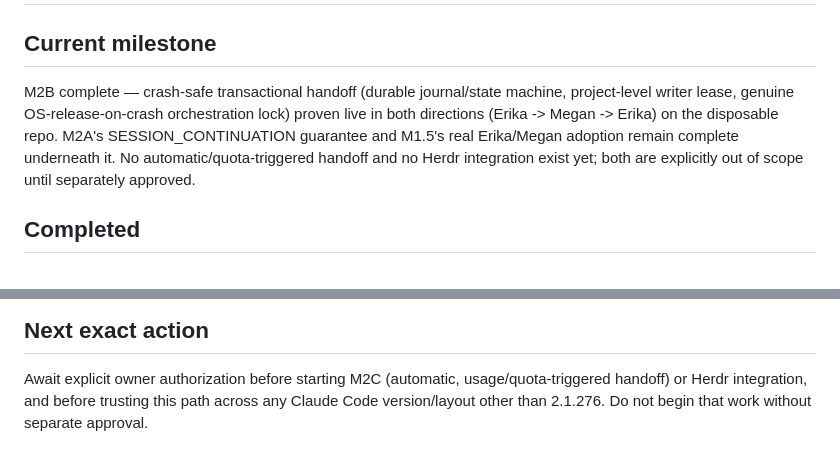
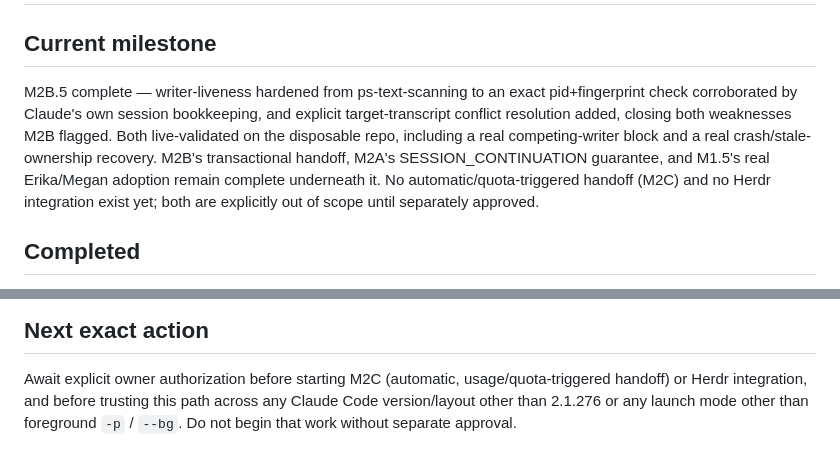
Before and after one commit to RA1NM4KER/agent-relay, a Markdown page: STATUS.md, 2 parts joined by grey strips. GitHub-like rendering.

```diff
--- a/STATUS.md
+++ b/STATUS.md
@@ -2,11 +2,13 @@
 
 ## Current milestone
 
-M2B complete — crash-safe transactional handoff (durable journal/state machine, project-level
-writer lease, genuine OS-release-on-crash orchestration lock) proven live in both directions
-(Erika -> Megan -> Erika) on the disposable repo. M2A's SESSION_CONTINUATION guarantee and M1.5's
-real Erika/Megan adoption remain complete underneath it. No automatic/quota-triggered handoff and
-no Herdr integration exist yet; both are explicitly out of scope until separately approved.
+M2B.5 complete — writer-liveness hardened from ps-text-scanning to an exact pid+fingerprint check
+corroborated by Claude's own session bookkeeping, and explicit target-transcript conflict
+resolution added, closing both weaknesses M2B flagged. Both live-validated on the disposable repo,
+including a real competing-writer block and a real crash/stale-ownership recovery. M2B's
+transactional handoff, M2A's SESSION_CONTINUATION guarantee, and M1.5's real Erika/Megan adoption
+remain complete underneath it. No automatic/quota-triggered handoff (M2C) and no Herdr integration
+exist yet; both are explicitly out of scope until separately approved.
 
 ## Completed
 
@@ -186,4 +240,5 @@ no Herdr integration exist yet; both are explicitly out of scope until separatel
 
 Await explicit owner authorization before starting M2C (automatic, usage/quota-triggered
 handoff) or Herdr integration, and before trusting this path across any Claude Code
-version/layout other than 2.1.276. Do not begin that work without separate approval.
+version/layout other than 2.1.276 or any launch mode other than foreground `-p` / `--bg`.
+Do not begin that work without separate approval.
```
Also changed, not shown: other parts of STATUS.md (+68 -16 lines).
########################################
» **INSTRUCTIONS FOR THE TASK**
Please give the number of lines in the data where "STATUS" appears, without any other words.

» **ANSWER BOX**
4